Sunday, January 31, 2016

Sailing Injuries

My winter is being spent investigating topics for new articles.  One that is often overlooked is what are the main medical emergencies that sailors face.  Being prepared means knowing what you might have to deal with.

I had written before about the different medical emergencies faced by racers and cruisers. In that case I was concerned with coastal cruisers more than distance and blue water sailors.

A new survey has documented the types of injuries faced by extreme sailors. Although it mostly covers distance racing, the results can be extrapolated to distance cruising. The excellent summary presentation by Dr. Andrew Nathanson of Brown University concludes that sailing is one of the safest sports with far fewer injuries than five major sports including baseball. And the number of deaths is less than the number in football. Shouldn't these statistics be propagated among the non-sailing critics? Contusions and lacerations are the most common injuries.

(I would love to know where he got the statistic that there are 7,790,000 sailors. Is that in the US? Worldwide? The deck doesn't say.)


Monday, January 18, 2016

Winter planning

Jenny in Lofoten (OCC Jan Isaksen)


I spend the winter thinking about where to go and what to do the next summer. Living here in the west of Ireland makes it difficult because that's the best time at home as well. Do we really want to leave our flower gardens, berry patches, orchard, vineyard and vegetables to someone else to tend while we go off on adventures via sea?  That's always a hard question to answer.


Monday, January 11, 2016

Starting the New Year Off Right



After a two week plus hiatus, during which I ate too much, talked too much and probably imbibed too much, I'm back in the mode of writing about sailing.

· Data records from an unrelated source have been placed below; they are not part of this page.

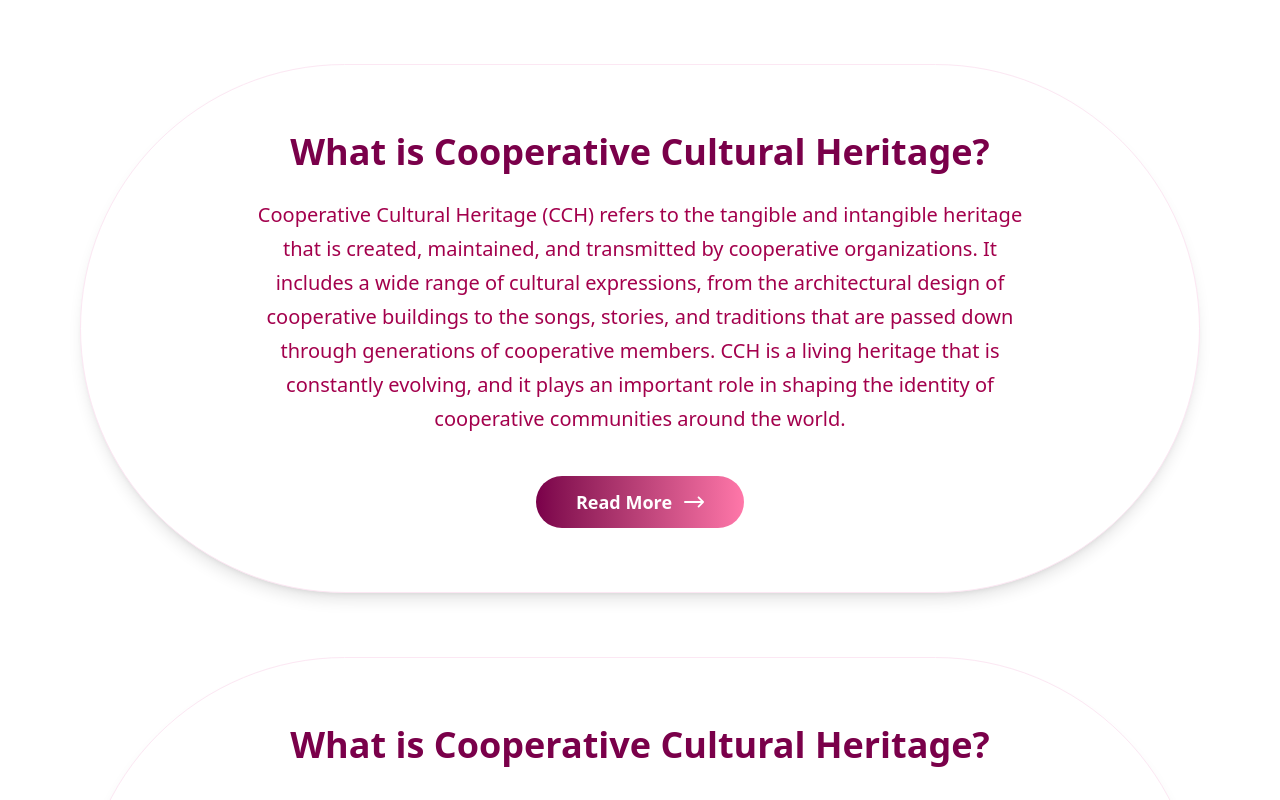
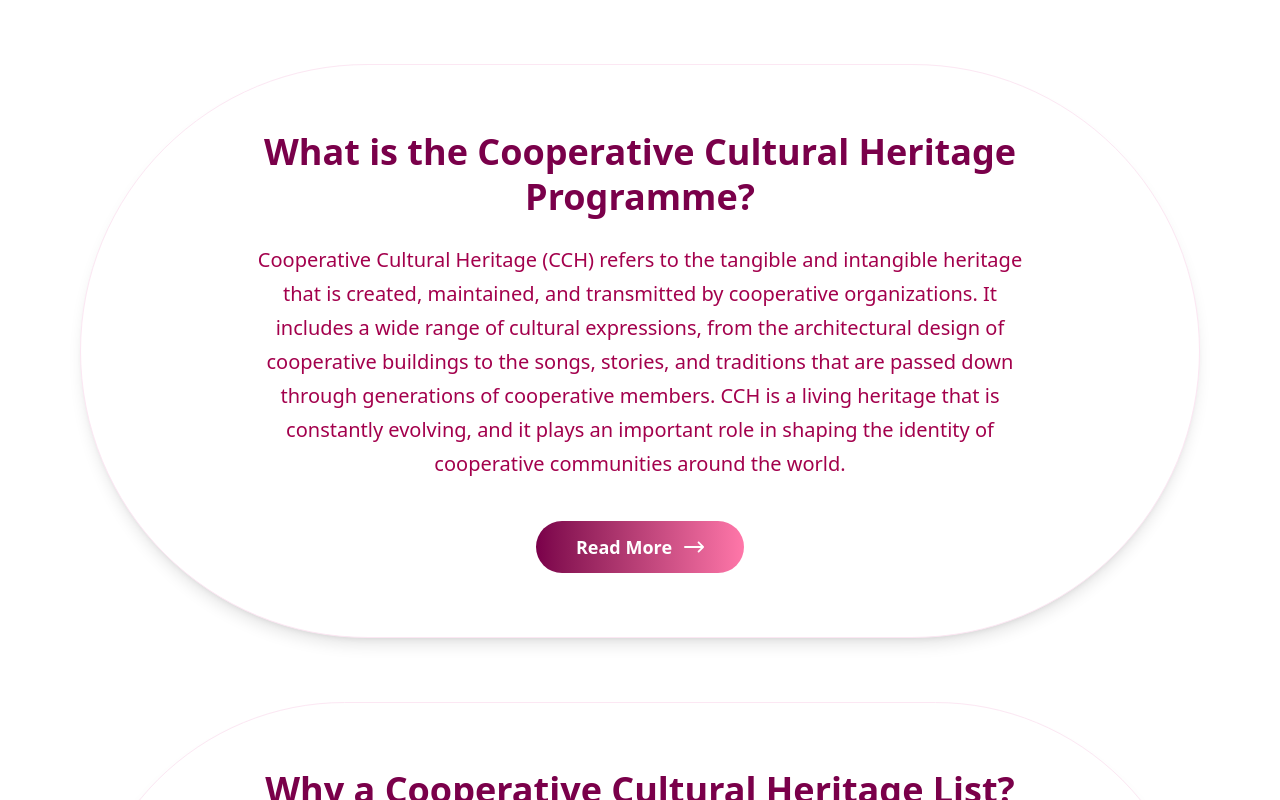
Before and after one commit to prakashchandrajha/world-map-ncdc, an Angular app: page / in a window 1280 px wide. Shown: the part 1820-2620 px from the top of the page. Built offline with nearby package versions, Linux system fonts and the light colour scheme.

Commit message:
fix title

```diff
--- a/src/app/components/home/home.html
+++ b/src/app/components/home/home.html
@@ -77,7 +77,7 @@
               <h4
               class="text-[#7a004a] text-2xl sm:text-3xl md:text-4xl font-bold leading-tight mb-6"
             >
-              {{ translate('home.whatIs.title') }}
+              {{ translate('home.sections.' + section.key + '.title') }}
             </h4>
             <div class="max-w-3xl mx-auto">
               <p
```
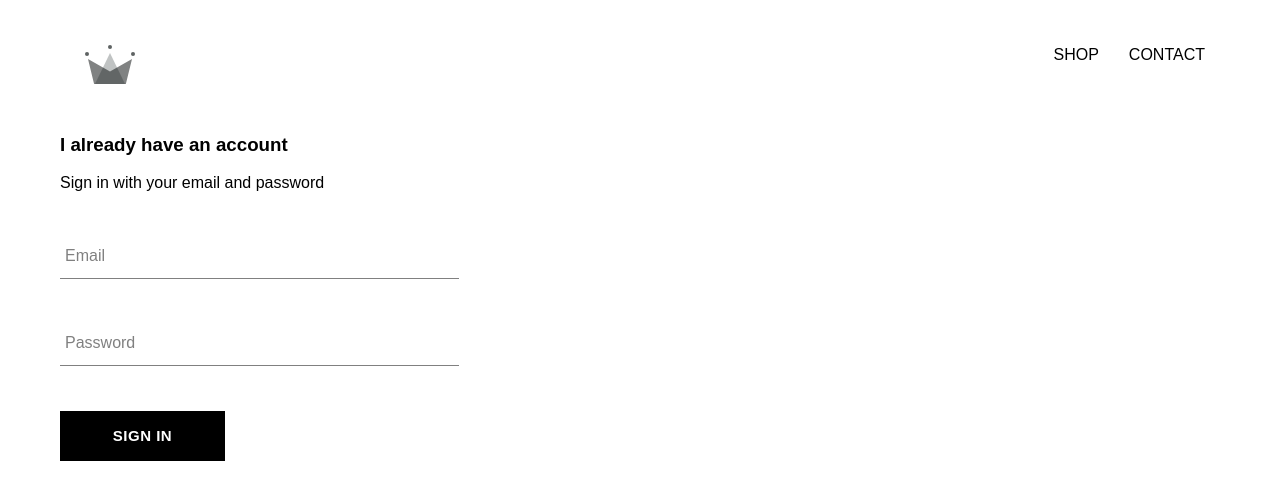
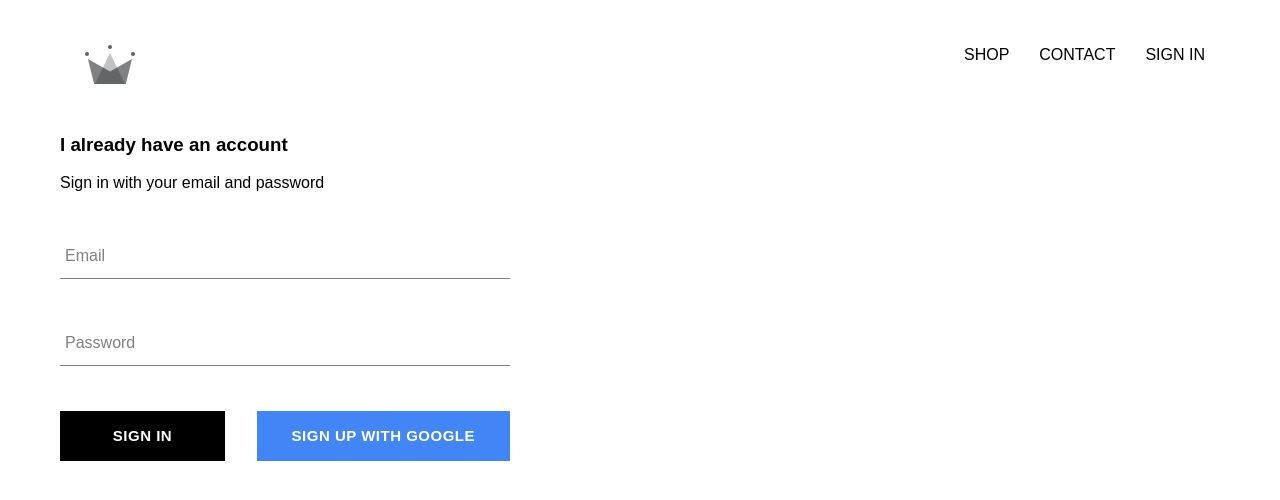
Before and after one commit to jayjwseo/e-com-v1, a React (Create React App) app: page /signin in a window 1280 px wide. Shown: the top 500 px of the page. Built offline with nearby package versions, Linux system fonts and the light colour scheme; no server answers; a web font is replaced by a local one.

Commit message:
Integrate firebase and add auth functionality

```diff
--- a/package.json
+++ b/package.json
@@ -6,6 +6,7 @@
     "@testing-library/jest-dom": "^5.11.10",
     "@testing-library/react": "^11.2.6",
     "@testing-library/user-event": "^12.8.3",
+    "firebase": "^8.4.2",
     "node-sass": "^5.0.0",
     "react": "^17.0.2",
     "react-dom": "^17.0.2",
--- a/src/App.css
+++ b/src/App.css
@@ -7,3 +7,7 @@
   text-decoration: none;
   color: black;
 }
+
+* {
+  box-sizing: border-box;
+}
--- a/src/App.js
+++ b/src/App.js
@@ -7,11 +7,33 @@
 import ShopPage from "./pages/shop/shop.component.jsx";
 import SignInAndSignUpPage from "./pages/sign-in-and-sign-up/sign-in-and-sign-up.component.jsx";
 import Header from "./components/header/header.component.jsx";
+import { auth } from "./firebase/firebase.utils";
 
-function App() {
+class App extends React.Component {
+  constructor(props) {
+    super(props);
+
+    this.state = {
+      currentUser: null,
+    };
+  }
+
+  unsubscribeFromAuth = null;
+
+  componentDidMount() {
+    this.unsubscribeFromAuth = auth.onAuthStateChanged((user) => {
+      this.setState({ currentUser: user });
+    });
+  }
+
+  componentWillUnmount() {
+    this.unsubscribeFromAuth();
+  }
+
+  render() {
     return (
       <div>
-      <Header />
+        <Header currentUser={this.state.currentUser} />
         <Switch>
           <Route exact path="/" component={HomePage} />
           <Route path="/shop" component={ShopPage} />
@@ -20,5 +42,6 @@
       </div>
     );
   }
+}
 
 export default App;
--- a/src/components/custom-button/custom-button.component.jsx
+++ b/src/components/custom-button/custom-button.component.jsx
@@ -1,8 +1,11 @@
 import React from "react";
 import "./custom-button.styles.scss";
 
-const CustomButton = ({ children, ...otherProps }) => (
-  <button className="custom-button" {...otherProps}>
+const CustomButton = ({ children, isGoogleSignIn, ...otherProps }) => (
+  <button
+    className={`${isGoogleSignIn ? "google-sign-in" : ""} custom-button`}
+    {...otherProps}
+  >
     {children}
   </button>
 );
--- a/src/components/custom-button/custom-button.styles.scss
+++ b/src/components/custom-button/custom-button.styles.scss
@@ -19,4 +19,14 @@
     color: black;
     border: 1px solid black;
   }
+
+  &.google-sign-in {
+    background-color: #4285f4;
+    color: white;
+
+    &:hover {
+      background-color: #357ae8;
+      border: none;
+    }
+  }
 }
--- a/src/components/header/header.component.jsx
+++ b/src/components/header/header.component.jsx
@@ -1,11 +1,13 @@
 import React from "react";
 import { Link } from "react-router-dom";
+
+import { auth } from "../../firebase/firebase.utils";
 
 import { ReactComponent as Logo } from "../../assets/crown.svg";
 
 import "./header.styles.scss";
 
-const Header = () => (
+const Header = ({ currentUser }) => (
   <div className="header">
     <Link className="logo-container" to="/">
       <Logo className="logo" />
@@ -17,6 +19,15 @@
       <Link className="option" to="/shop">
         CONTACT
       </Link>
+      {currentUser ? (
+        <div className="option" onClick={() => auth.signOut()}>
+          SIGN OUT
+        </div>
+      ) : (
+        <Link className="option" to="/signin">
+          SIGN IN
+        </Link>
+      )}
     </div>
   </div>
 );
--- a/src/components/header/header.styles.scss
+++ b/src/components/header/header.styles.scss
@@ -20,6 +20,7 @@
 
     .option {
       padding: 10px 15px;
+      cursor: pointer;
     }
   }
 }
--- a/src/components/sign-in/sign-in.component.jsx
+++ b/src/components/sign-in/sign-in.component.jsx
@@ -2,6 +2,8 @@
 
 import FormInput from "../form-input/form-input.component";
 import CustomButton from "../custom-button/custom-button.component";
+
+import { signInWithGoogle } from "../../firebase/firebase.utils";
 
 import "./sign-in.styles.scss";
 
@@ -47,7 +49,16 @@
             handleChange={this.handleChange}
             required
           />
-          <CustomButton type="submit">Sign In</CustomButton>
+          <div className="buttons">
+            <CustomButton type="submit">Sign In</CustomButton>
+            <CustomButton
+              type="button"
+              isGoogleSignIn
+              onClick={signInWithGoogle}
+            >
+              {""}Sign Up With Google{""}
+            </CustomButton>
+          </div>
         </form>
       </div>
     );
--- a/src/components/sign-in/sign-in.styles.scss
+++ b/src/components/sign-in/sign-in.styles.scss
@@ -1,9 +1,14 @@
 .sign-in {
-  width: 30vw;
+  width: 450px;
   display: flex;
   flex-direction: column;
 
   .title {
     margin: 10px;
   }
+
+  .buttons {
+    display: flex;
+    justify-content: space-between;
+  }
 }
--- /dev/null
+++ b/src/firebase/firebase.utils.js
@@ -0,0 +1,23 @@
+import firebase from "firebase/app";
+import "firebase/firestore";
+import "firebase/auth";
+
+const config = {
+  apiKey: "AIzaSyAQZXYzvTDqD6BX_mr2LGjr3QOxOUp6I1U",
+  authDomain: "e-com-v1.firebaseapp.com",
+  projectId: "e-com-v1",
+  storageBucket: "e-com-v1.appspot.com",
+  messagingSenderId: "194931220210",
+  appId: "1:194931220210:web:aaf381d5dc95404bcf3a6b",
+};
+
+firebase.initializeApp(config);
+
+export const auth = firebase.auth();
+export const firestore = firebase.firestore();
+
+const provider = new firebase.auth.GoogleAuthProvider();
+provider.setCustomParameters({ prompt: "select_account" });
+export const signInWithGoogle = () => auth.signInWithPopup(provider);
+
+export default firebase;
```
Also changed, not shown: 1 other file (tests, documents, lock files or other folders). Lines whose indentation alone changed are shown as unchanged.
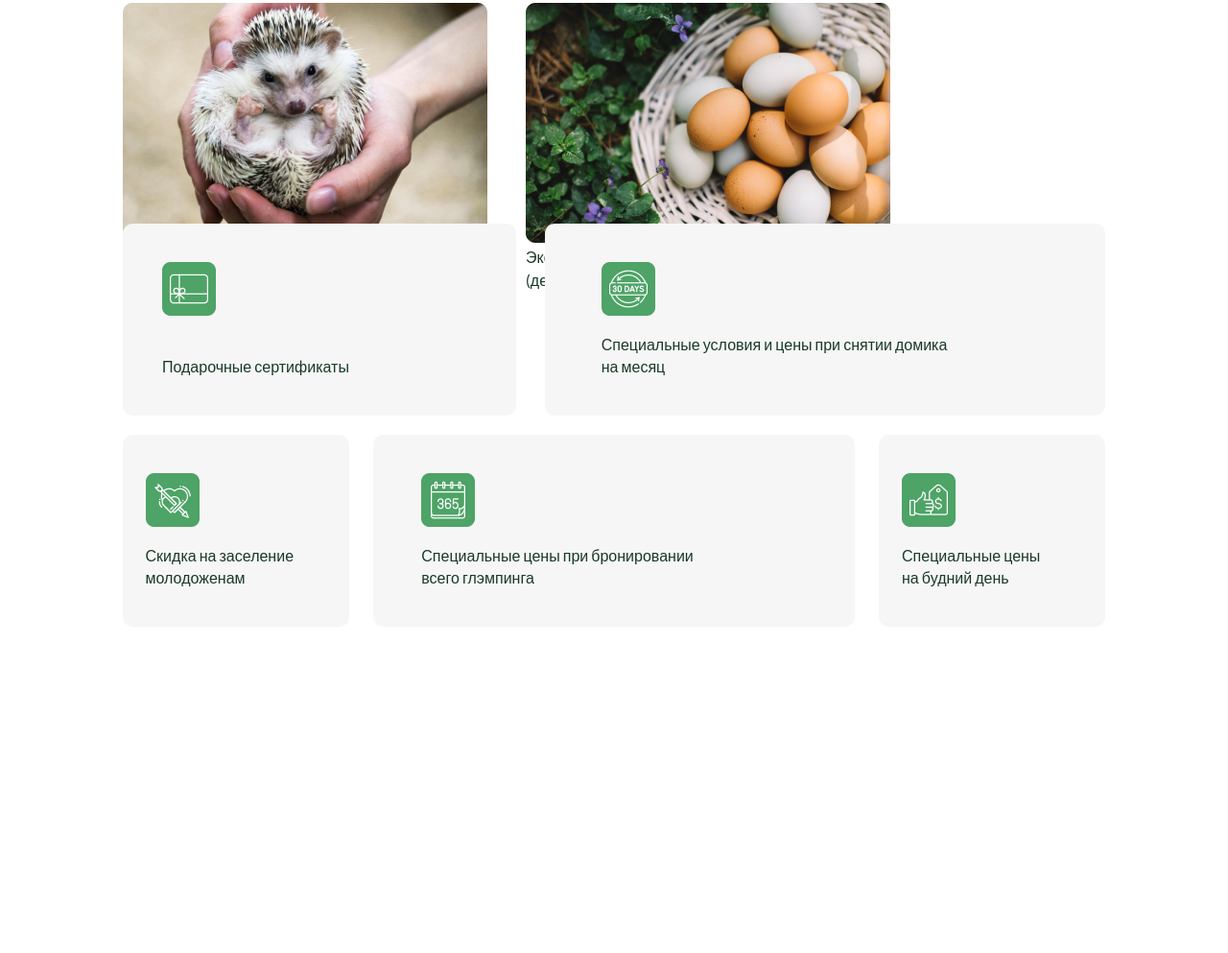
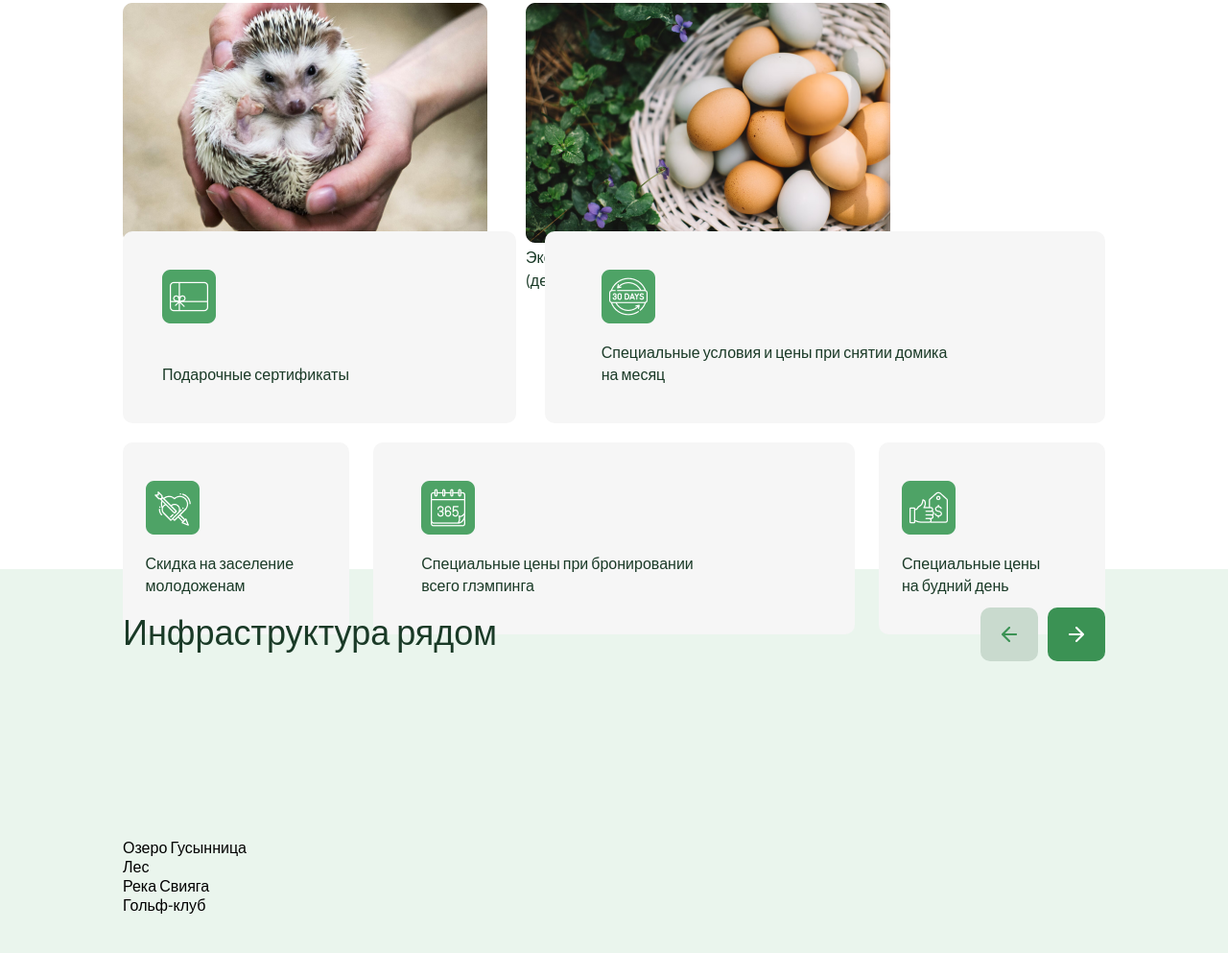
Before and after one commit to ZaharVahrushev/varstka_4, a plain HTML site: page index.html in a window 1280 px wide. Shown: the part 2735-3728 px from the top of the page at 96% size. Before the commit the page ends 3388 px from the top, so only its background shows below. Drawn offline with Linux system fonts and the light colour scheme.

Commit message:
верстка секций

```diff
--- a/index.html
+++ b/index.html
@@ -200,6 +200,32 @@
                 </div>
             </div>
         </section>
+
+        <section class="Infrastructure">
+            <div class="Infrastructure__container">
+                <div class="Infrastructure__top">
+                    <h2>Инфраструктура рядом</h2>
+                    <div class="Infrastructure__btns">
+                        <button class="besthouse__btn1"><img src="./img/arrow-left.png" alt=""></button>
+                        <button class="besthouse__btn2"><img src="./img/arrow-right2.png" alt=""></button>
+                    </div>
+                </div>
+                <div class="Infrastructure__bottom">
+                    <div class="Infrastructure__card1">
+                        <p>Озеро Гусынница</p>
+                    </div>
+                    <div class="Infrastructure__card2">
+                        <p>Лес</p>
+                    </div>
+                    <div class="Infrastructure__card3">
+                        <p>Река Свияга</p>
+                    </div>
+                    <div class="Infrastructure__card4">
+                        <p>Гольф-клуб</p>
+                    </div>
+                </div>
+            </div>
+        </section>
     </main>
 </body>
 </html>
--- a/style.css
+++ b/style.css
@@ -705,7 +705,7 @@ header {
 
 .offers {
     width: 100%;
-    height: 50vh;
+    height: 55vh;
     display: flex;
     justify-content: center;
     align-items: center;
@@ -790,3 +790,55 @@ header {
     line-height: 140%;
     color: #1a3a27;
 }
+
+
+
+
+
+.Infrastructure {
+    width: 100%;
+    height: 50vh;
+    background-color: #eaf5ed;
+    display: flex;
+    justify-content: center;
+    align-items: center;
+}
+
+.Infrastructure__container {
+    width: 80%;
+    height: 80%;
+    display: flex;
+    flex-direction: column;
+    justify-content: space-between;
+}
+.Infrastructure__top {
+    width: 100%;
+    display: flex;
+    justify-content: space-between;
+}
+
+.Infrastructure__top h2 {
+    font-weight: 400;
+    font-size: 36px;
+    line-height: 140%;
+    color: #1a3a27;
+}
+
+.Infrastructure__btns {
+    display: flex;
+    gap: 10px;
+}
+.besthouse__btn1 {
+}
+.besthouse__btn2 {
+}
+.Infrastructure__bottom {
+}
+.Infrastructure__card1 {
+}
+.Infrastructure__card2 {
+}
+.Infrastructure__card3 {
+}
+.Infrastructure__card4 {
+}
```
Also changed, not shown: img/Infrastructure.png (added), img/Infrastructure__card1.png (added), img/Infrastructure__card2.png (added), img/Infrastructure__card3.png (added), img/Infrastructure__card4.png (added).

There are several things driving our activities through the winter.